Based on the 2012 Turkish series Suskunlar, NBC’s Game Of Silence is a taut and ultimately satisfying thriller series that is all about payback and the cost it brings. Debuting as a preview April 12 after The Voice before moving to its regular slot April 14, the 10-episode first season from Sony TV and Universal TV is, as I say in my video review above, part Fight Club, part Sleepers and part just good old-fashioned network storytelling.

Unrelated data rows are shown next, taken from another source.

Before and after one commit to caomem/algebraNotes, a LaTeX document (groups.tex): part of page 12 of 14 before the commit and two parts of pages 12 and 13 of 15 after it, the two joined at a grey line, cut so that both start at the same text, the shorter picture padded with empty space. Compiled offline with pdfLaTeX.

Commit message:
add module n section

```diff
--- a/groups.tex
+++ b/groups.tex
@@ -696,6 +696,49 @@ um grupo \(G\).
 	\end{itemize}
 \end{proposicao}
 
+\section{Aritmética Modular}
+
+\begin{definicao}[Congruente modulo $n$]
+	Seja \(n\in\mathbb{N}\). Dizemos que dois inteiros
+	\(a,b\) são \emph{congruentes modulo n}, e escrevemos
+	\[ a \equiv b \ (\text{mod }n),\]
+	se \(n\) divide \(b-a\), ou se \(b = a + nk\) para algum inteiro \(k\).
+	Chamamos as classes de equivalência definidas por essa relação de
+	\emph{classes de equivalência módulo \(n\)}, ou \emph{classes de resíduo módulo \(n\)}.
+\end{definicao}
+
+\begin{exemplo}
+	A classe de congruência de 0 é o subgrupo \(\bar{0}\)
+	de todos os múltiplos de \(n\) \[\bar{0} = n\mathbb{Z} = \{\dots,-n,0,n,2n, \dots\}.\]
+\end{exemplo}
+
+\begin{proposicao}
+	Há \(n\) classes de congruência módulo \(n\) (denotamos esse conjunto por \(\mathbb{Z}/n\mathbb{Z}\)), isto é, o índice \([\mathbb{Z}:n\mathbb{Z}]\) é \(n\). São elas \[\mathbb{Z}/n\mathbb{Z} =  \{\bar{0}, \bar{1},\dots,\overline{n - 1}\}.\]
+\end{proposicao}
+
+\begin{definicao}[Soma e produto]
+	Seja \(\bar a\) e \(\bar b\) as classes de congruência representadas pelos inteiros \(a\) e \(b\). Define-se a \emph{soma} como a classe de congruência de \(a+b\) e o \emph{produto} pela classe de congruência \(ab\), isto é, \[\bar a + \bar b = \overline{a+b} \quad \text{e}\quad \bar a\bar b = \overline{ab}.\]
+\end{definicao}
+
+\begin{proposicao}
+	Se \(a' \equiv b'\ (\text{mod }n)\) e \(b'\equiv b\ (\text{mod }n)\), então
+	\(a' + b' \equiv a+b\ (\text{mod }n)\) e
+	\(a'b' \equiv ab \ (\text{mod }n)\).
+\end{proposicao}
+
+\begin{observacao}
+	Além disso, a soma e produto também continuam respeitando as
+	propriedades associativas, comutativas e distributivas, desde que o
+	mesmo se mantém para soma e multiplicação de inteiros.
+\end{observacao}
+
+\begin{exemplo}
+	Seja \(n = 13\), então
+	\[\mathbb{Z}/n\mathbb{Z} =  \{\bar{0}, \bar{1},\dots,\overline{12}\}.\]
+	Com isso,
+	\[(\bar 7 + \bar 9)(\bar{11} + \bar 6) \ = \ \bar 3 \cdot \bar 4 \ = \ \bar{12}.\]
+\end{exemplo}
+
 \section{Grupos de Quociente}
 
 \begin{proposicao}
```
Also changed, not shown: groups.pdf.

Adapted for a Stateside audience by Friday Night Lights executive producer David Hudgins and CSI’s Carol Mendelsohn and ordered to pilot in January of last year, Game Of Silence details the tale and trauma of five friends as their horrific past comes alive. In many ways, the one-hour drama is best summed up by a line from one of the main characters: “There are lies we tell to make ourselves feel better.”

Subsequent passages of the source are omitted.